_Description of the task_.
For every line that contains the string "className", pull that line out of the material below.

_Given entries_.
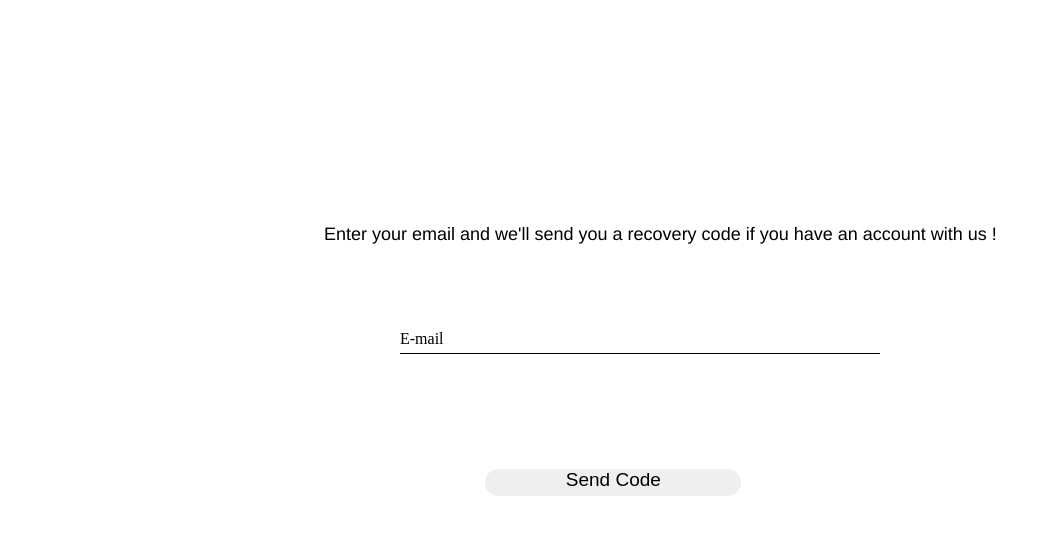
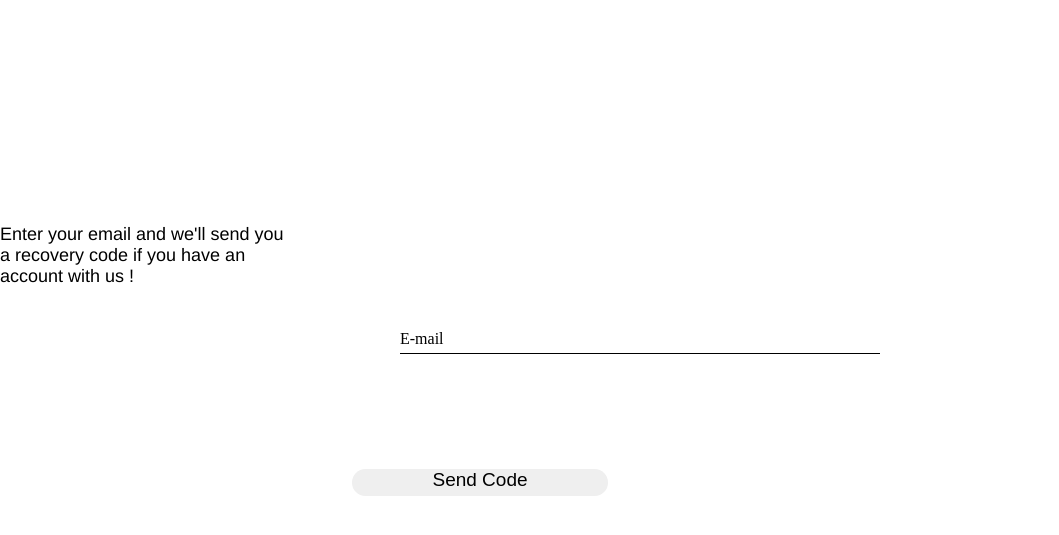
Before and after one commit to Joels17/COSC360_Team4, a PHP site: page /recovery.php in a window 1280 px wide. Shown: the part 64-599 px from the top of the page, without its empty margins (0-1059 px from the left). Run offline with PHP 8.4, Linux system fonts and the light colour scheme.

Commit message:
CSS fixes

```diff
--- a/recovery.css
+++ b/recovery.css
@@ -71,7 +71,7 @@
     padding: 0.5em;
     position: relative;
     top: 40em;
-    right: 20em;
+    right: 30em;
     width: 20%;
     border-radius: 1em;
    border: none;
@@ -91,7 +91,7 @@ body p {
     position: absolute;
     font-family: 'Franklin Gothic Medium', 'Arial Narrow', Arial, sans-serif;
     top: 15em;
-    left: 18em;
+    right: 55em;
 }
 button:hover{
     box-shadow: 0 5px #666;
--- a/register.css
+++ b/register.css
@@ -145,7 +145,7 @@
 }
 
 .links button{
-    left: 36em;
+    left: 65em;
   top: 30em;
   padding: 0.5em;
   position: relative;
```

...

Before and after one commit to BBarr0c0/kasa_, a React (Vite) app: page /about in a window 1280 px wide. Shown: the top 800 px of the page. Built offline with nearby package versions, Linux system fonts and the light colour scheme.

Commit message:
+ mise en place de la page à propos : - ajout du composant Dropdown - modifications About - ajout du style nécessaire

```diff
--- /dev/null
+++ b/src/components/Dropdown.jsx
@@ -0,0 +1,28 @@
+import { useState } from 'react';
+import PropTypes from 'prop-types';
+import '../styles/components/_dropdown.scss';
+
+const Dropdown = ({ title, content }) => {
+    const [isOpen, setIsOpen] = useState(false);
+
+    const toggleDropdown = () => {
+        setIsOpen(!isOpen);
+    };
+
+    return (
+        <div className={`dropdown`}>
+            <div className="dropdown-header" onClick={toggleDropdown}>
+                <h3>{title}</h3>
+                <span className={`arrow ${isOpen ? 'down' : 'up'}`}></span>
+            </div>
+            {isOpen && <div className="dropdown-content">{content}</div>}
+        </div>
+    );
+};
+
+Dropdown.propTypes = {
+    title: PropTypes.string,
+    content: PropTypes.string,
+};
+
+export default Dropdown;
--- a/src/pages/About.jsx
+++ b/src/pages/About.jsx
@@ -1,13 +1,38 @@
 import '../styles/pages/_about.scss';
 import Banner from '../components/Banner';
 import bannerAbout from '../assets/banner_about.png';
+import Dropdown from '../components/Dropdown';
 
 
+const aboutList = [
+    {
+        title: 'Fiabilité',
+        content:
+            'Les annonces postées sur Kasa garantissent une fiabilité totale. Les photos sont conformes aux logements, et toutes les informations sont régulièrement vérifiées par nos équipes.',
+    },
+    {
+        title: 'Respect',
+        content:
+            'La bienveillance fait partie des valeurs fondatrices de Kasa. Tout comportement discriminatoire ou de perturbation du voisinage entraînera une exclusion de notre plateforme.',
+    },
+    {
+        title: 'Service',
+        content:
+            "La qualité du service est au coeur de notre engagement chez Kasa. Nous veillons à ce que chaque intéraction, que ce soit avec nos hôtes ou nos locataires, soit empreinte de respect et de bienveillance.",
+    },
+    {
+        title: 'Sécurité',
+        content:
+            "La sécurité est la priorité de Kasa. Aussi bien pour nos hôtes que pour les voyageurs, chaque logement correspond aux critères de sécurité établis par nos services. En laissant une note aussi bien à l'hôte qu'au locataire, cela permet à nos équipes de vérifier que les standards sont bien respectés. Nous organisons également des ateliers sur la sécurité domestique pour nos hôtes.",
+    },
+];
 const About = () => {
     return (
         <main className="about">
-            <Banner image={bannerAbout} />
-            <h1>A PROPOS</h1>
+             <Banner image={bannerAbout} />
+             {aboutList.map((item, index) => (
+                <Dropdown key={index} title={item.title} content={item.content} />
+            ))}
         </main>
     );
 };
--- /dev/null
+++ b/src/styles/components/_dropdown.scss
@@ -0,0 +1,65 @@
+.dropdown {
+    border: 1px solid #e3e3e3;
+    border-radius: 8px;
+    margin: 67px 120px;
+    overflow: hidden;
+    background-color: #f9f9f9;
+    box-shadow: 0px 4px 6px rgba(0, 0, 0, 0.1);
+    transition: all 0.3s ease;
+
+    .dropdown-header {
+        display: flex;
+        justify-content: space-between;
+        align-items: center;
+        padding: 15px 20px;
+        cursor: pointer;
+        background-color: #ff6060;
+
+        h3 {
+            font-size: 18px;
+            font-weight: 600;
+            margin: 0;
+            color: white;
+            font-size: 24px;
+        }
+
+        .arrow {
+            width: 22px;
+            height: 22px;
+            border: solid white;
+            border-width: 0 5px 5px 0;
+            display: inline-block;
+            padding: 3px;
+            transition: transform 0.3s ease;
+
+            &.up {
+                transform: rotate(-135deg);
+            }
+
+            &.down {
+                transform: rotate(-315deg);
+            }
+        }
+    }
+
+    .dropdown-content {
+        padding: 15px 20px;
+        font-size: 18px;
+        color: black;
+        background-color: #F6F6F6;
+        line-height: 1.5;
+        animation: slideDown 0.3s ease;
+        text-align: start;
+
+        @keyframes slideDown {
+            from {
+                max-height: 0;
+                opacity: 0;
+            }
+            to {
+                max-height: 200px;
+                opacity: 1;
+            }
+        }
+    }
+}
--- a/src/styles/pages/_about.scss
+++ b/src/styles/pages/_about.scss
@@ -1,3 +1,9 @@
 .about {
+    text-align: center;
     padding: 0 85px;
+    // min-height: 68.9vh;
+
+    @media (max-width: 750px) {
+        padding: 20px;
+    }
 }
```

_Your response_.
+        <div className={`dropdown`}>
+            <div className="dropdown-header" onClick={toggleDropdown}>
+                <span className={`arrow ${isOpen ? 'down' : 'up'}`}></span>
+            {isOpen && <div className="dropdown-content">{content}</div>}
         <main className="about">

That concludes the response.